This past has nothing to do with a man’s Charisma but is tangentally related to relationships and is certainly about the power of the Internet.
The comment originates from the Martin Luther King post and is a response to a Munson comment. It was written by a reader and new commenter, Sincere. Rather than let the comment get forgotten in an older post, I thought it best to highlight it, front and center, as its own blog post:
I think the root of the problem goes deeper than the broken family unit. The real issue is that the American black man doesn’t have a history.
We can’t trace our lineage back to some faraway land. We aren’t told stories about the accomplishments of our great-great grandfathers.
And in school, we learn about Europe. And Asia. And India. And (of course) the United States. Our origin continent remains dark.
We don’t even have last names of our own. The natural result: we don’t have an identity.
So our community is left grasping in any and every direction, looking for a sense of self. This is an almost visceral reaction. At some level, we know that without a sense of self there can never be self-esteem.
And like you noted, fathers are a rare commodity. So some of us turn to musicians and athletes… the only other folks that look like us. In turn, we learn to stunt and to make it rain. Engineers don’t ball. Scientists don’t get bitches.
At least that’s the common Kool-Aid. But notice the key phrase above… “some of us”. Others are finding their identity in other ways, which I’ll get to in one moment.
We had real role models for a while. MLK, Malcolm X, Fred Hampton, Huey Newton and the like gave us something to believe in. They gave us an identity to aspire to.
They told us that there’s no need to be ashamed of being black. That you can be intelligent, well-read and confident. And that you can describe yourself as a man without using the adjective “black”. But we lost those men. And we were left with lofty dreams splattered all over the balcony, or podium, or apartment wall.
So naturally a vacuum was left behind. Esteem isn’t built overnight, and we still weren’t confident in our new position within American society. Yet the black rights movement was largely over.

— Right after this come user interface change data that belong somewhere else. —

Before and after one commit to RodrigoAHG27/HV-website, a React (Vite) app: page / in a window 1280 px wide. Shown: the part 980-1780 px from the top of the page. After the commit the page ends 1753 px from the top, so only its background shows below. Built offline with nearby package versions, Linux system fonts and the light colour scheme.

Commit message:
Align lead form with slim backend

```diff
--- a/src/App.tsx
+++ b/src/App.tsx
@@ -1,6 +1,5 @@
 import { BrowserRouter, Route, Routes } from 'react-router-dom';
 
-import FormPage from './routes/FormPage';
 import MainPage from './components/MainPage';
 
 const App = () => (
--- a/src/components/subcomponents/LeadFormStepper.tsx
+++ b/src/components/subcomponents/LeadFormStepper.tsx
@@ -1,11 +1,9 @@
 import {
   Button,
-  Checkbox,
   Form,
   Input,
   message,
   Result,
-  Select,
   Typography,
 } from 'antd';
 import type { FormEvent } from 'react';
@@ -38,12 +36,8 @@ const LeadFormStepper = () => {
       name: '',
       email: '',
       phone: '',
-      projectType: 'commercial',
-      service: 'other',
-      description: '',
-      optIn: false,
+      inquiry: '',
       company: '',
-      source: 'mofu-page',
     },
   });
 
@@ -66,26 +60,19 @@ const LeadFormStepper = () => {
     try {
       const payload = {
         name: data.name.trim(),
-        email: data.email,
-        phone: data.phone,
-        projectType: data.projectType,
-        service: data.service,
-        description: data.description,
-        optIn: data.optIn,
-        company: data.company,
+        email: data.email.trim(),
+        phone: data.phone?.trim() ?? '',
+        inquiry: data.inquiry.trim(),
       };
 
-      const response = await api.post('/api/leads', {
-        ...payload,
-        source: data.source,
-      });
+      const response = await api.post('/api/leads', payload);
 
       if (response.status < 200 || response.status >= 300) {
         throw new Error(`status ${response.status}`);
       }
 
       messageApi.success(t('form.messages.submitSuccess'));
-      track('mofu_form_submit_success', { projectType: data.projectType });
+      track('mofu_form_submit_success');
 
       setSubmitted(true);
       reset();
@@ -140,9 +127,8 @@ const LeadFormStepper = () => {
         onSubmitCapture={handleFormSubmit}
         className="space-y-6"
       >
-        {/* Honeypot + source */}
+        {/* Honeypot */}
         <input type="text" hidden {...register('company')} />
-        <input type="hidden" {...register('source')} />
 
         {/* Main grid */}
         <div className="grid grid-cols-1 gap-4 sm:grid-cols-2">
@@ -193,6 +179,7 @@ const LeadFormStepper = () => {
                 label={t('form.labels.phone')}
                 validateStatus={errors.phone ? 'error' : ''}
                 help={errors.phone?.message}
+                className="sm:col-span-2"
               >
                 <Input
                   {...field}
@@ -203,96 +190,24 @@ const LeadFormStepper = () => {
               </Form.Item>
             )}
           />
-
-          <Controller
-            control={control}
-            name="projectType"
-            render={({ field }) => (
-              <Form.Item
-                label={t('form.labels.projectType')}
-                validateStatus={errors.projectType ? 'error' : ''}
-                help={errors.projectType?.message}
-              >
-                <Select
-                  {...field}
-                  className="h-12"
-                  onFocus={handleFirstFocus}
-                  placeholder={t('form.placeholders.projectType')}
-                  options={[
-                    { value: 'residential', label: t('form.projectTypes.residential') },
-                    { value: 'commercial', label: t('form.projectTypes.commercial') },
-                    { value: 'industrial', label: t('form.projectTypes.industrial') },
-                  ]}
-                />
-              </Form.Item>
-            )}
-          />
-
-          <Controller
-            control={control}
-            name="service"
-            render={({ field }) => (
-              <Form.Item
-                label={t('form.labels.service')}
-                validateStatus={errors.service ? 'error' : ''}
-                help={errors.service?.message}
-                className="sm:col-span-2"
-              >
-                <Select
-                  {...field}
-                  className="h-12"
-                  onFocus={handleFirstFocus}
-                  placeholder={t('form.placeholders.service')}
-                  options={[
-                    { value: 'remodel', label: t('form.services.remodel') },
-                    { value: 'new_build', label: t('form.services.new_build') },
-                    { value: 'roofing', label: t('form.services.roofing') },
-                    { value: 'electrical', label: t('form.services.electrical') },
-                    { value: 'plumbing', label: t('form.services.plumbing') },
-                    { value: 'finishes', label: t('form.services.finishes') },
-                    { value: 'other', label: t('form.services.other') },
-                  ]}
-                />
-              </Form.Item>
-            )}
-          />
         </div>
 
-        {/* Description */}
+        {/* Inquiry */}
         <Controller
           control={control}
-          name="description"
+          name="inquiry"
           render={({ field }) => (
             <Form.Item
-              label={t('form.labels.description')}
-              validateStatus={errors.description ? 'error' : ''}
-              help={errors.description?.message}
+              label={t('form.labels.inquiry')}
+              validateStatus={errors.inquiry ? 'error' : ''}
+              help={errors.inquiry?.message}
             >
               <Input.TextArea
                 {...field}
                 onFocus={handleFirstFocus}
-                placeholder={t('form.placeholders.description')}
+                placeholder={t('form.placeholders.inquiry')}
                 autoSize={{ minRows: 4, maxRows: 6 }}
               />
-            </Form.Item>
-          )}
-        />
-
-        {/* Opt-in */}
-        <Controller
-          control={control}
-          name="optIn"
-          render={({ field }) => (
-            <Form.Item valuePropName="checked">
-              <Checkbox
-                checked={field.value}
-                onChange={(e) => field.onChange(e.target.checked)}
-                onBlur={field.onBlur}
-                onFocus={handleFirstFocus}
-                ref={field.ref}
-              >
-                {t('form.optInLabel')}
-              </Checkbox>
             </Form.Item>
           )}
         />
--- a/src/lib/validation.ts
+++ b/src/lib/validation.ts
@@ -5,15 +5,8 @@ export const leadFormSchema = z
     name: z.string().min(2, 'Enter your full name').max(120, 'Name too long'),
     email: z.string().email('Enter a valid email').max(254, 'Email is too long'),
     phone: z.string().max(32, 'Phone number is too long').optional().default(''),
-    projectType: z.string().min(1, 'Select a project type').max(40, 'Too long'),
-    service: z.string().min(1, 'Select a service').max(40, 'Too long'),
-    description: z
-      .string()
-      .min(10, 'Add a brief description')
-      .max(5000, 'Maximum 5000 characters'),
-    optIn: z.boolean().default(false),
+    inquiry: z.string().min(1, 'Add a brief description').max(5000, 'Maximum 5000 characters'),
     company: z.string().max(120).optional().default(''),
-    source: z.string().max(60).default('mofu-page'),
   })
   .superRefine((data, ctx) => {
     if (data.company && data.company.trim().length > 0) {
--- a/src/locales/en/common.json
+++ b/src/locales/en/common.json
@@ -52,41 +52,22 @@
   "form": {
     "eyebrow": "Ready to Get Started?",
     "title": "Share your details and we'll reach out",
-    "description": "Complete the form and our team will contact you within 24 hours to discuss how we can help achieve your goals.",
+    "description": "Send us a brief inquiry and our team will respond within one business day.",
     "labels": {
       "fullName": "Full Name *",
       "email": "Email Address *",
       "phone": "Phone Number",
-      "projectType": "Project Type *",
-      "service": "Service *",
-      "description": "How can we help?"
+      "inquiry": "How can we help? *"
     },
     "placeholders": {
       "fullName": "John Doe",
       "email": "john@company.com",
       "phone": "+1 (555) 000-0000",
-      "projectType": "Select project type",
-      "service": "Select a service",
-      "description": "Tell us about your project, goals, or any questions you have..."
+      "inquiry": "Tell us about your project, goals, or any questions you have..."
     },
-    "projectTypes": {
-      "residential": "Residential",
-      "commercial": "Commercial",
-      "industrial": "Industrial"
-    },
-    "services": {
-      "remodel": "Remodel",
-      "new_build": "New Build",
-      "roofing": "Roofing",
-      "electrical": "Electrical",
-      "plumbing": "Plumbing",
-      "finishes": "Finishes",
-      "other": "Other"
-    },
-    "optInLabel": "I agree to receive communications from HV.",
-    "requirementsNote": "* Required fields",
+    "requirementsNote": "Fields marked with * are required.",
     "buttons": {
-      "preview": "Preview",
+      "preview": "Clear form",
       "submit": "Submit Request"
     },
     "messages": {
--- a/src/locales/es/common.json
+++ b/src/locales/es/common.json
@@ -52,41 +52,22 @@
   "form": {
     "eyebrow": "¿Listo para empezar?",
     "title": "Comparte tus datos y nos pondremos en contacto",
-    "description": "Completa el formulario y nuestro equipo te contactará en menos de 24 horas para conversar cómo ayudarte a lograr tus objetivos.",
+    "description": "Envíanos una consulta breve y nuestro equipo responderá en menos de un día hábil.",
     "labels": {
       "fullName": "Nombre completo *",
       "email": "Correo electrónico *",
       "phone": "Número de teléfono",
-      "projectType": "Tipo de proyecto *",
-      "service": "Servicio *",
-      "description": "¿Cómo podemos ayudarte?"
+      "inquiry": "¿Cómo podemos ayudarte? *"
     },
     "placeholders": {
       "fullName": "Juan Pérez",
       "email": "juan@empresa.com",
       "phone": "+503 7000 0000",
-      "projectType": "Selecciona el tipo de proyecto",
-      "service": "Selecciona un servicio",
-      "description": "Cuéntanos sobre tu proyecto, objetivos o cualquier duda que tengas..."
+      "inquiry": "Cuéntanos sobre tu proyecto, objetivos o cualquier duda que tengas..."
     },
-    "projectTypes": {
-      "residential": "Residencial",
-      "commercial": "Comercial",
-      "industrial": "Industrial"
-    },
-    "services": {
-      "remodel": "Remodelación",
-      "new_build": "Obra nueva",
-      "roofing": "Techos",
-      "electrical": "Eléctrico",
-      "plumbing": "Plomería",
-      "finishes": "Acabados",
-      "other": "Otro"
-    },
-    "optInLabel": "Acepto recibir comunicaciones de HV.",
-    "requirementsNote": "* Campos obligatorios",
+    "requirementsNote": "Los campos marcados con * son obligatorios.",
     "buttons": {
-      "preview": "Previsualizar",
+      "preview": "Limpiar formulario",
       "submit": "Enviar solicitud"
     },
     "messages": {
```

That’s when the rappers and Jessie Jacksons tried to fill that void. I’ll refrain from commenting. But your point is right – a new, real leader has yet to step up to the plate.

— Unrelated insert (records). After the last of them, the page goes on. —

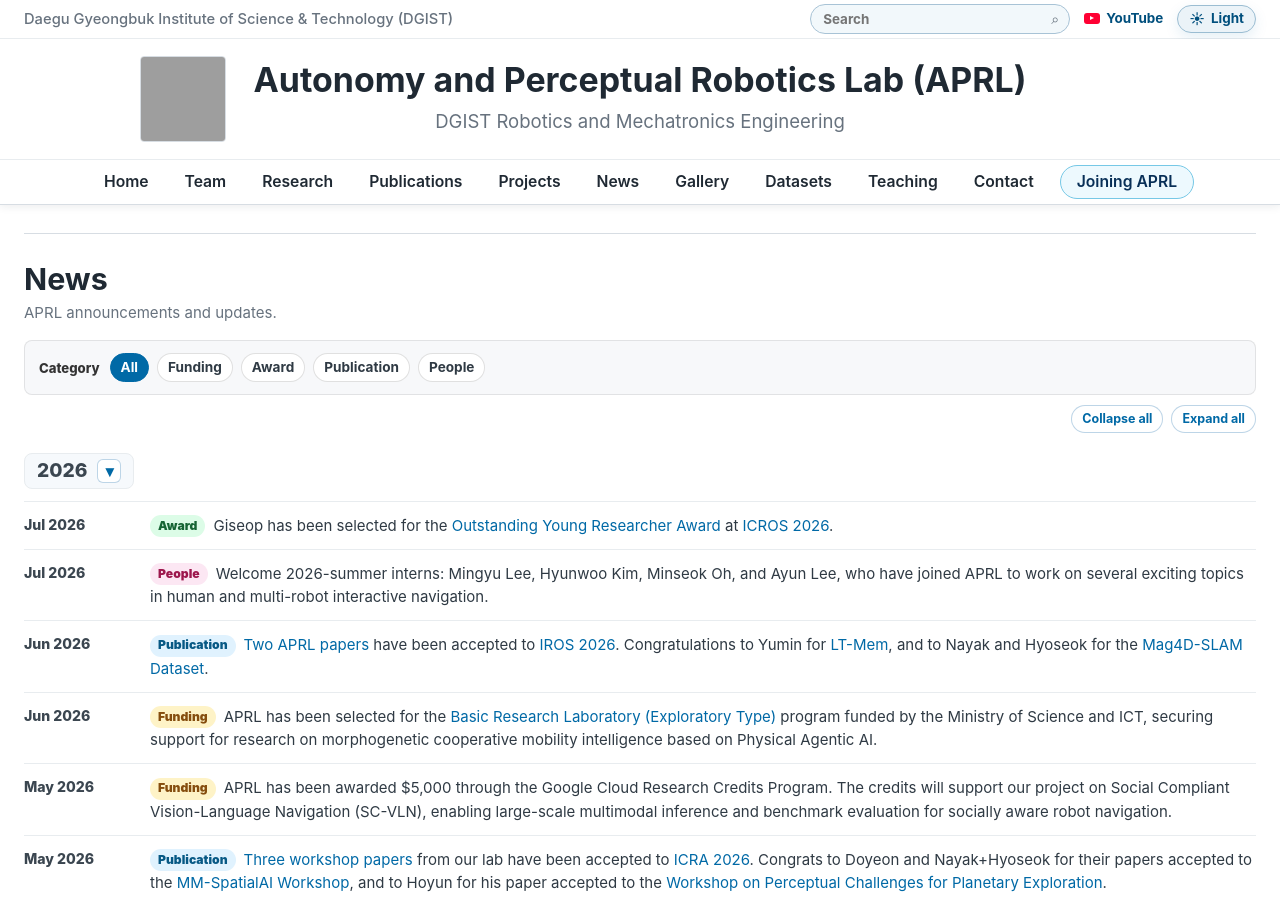
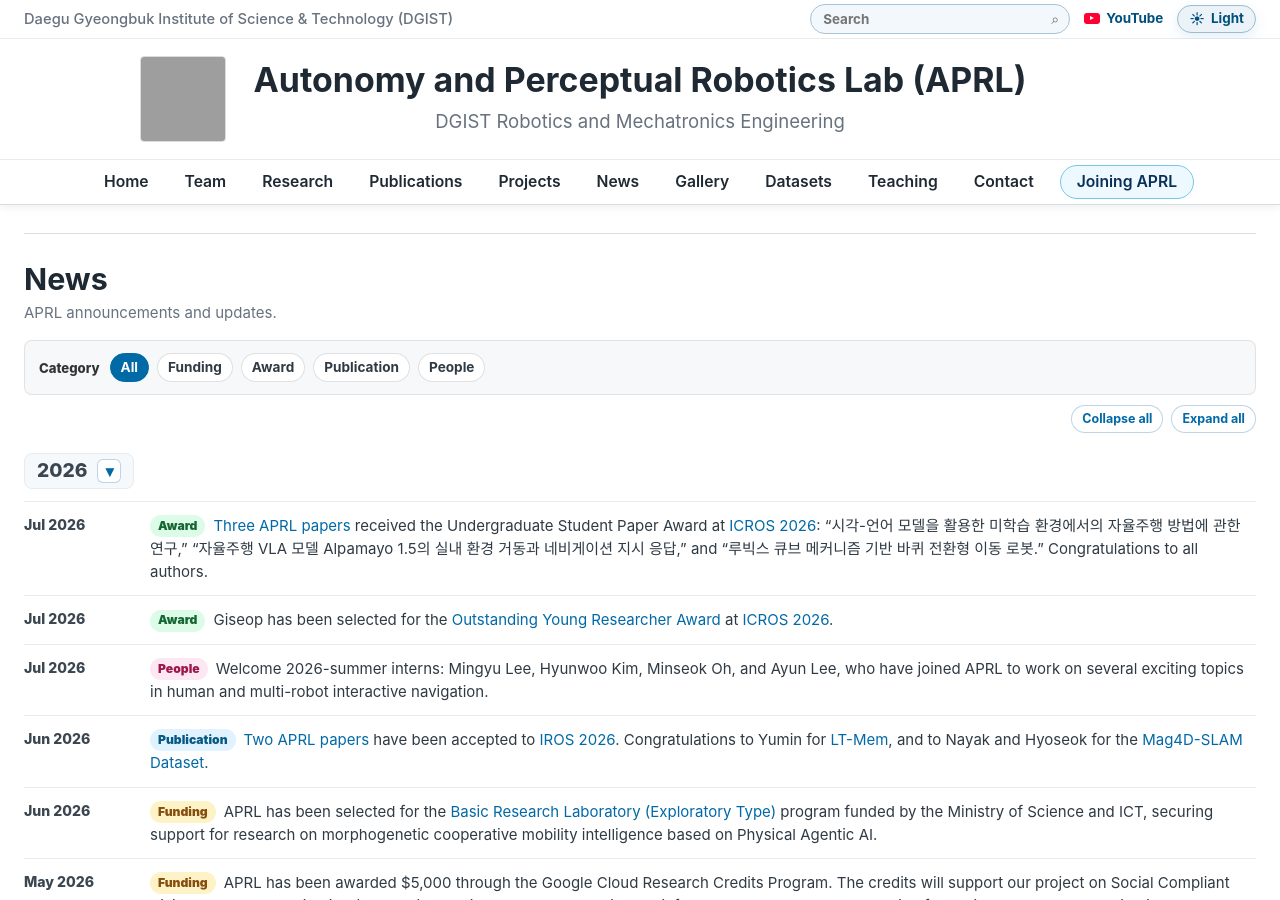
Before and after one commit to team-aprl/team-aprl.github.io, a Jekyll site: the page built from news.html, in a window 1280 px wide and 900 px high. Built offline with Jekyll 4.4.1, drawn with Linux system fonts in a browser that asks for light colours; grey boxes are pictures that could not be loaded.

Commit message:
Add ICROS student paper award news

```diff
--- a/news.html
+++ b/news.html
@@ -31,6 +31,10 @@ lang: "en"
 
         <div class="publication-year" data-news-year>2026</div>
         <ol class="news-list">
+          <li data-news-category="award">
+            <time datetime="2026-07">Jul 2026</time>
+            <p><span class="news-tag tag-award">Award</span><a href="publications.html?region=domestic&amp;type=conference&amp;venue=icros">Three APRL papers</a> received the Undergraduate Student Paper Award at <a href="https://2026.icros.org/">ICROS 2026</a>: “시각-언어 모델을 활용한 미학습 환경에서의 자율주행 방법에 관한 연구,” “자율주행 VLA 모델 Alpamayo 1.5의 실내 환경 거동과 네비게이션 지시 응답,” and “루빅스 큐브 메커니즘 기반 바퀴 전환형 이동 로봇.” Congratulations to all authors.</p>
+          </li>
           <li data-news-category="award" data-home-reveal="true">
             <time datetime="2026-07">Jul 2026</time>
             <p><span class="news-tag tag-award">Award</span>Giseop has been selected for the <a href="assets/news/icros2026-outstanding-young-researcher-award.jpg">Outstanding Young Researcher Award</a> at <a href="https://2026.icros.org/">ICROS 2026</a>.</p>
```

Nor should one.
Despite of (or maybe due to) the loss of those leaders, the black community has outgrown the need for a new “black leader”. Integration WORKED. We don’t need to march for equal opportunity any more. We’ve already earned it, and signed for it in blood.
Poverty, drugs and violence are still problems in our community. But there’s also a counter note – a swelling wave of intelligent, ambitious black men and women that identity as Americans. And the upcoming generations are unique, they have been pulled closer together, thanks to the Internet, than any generation before it.
Of course, there are still remnants of times passed. I still get the occasional off-color comment (ha), but most are out of ignorance instead of malice. And once every couple of years I get pulled over for DWB (Driving While Black). You still have the older black folks holding onto a dead wrath, and older white folks with the same. But the beliefs MLK railed against are dying… along with the generations that hold them.
My circle of friends would’ve make MLK smile. The next generation will be even more color-blind, prosperous and “connected”. And if my pronouns weren’t explicit enough, I am a young black male. I’m a business owner, I don’t have a criminal record, I have a passport and I hardly ever say “aint”.
And I’m not alone.
This is the power of an online community. The Internet is a series of connections amongst circles of like-minded folks. Sometimes, the circles overlap as is the example of Sincere. Sometimes, the circles are in conflict (no names mentioned).
I have filed this post under “The Collective Wisdom of Men” because that’s where it belongs.
Of course, it would be quite disheartening if Sincere were merely a sockpuppet.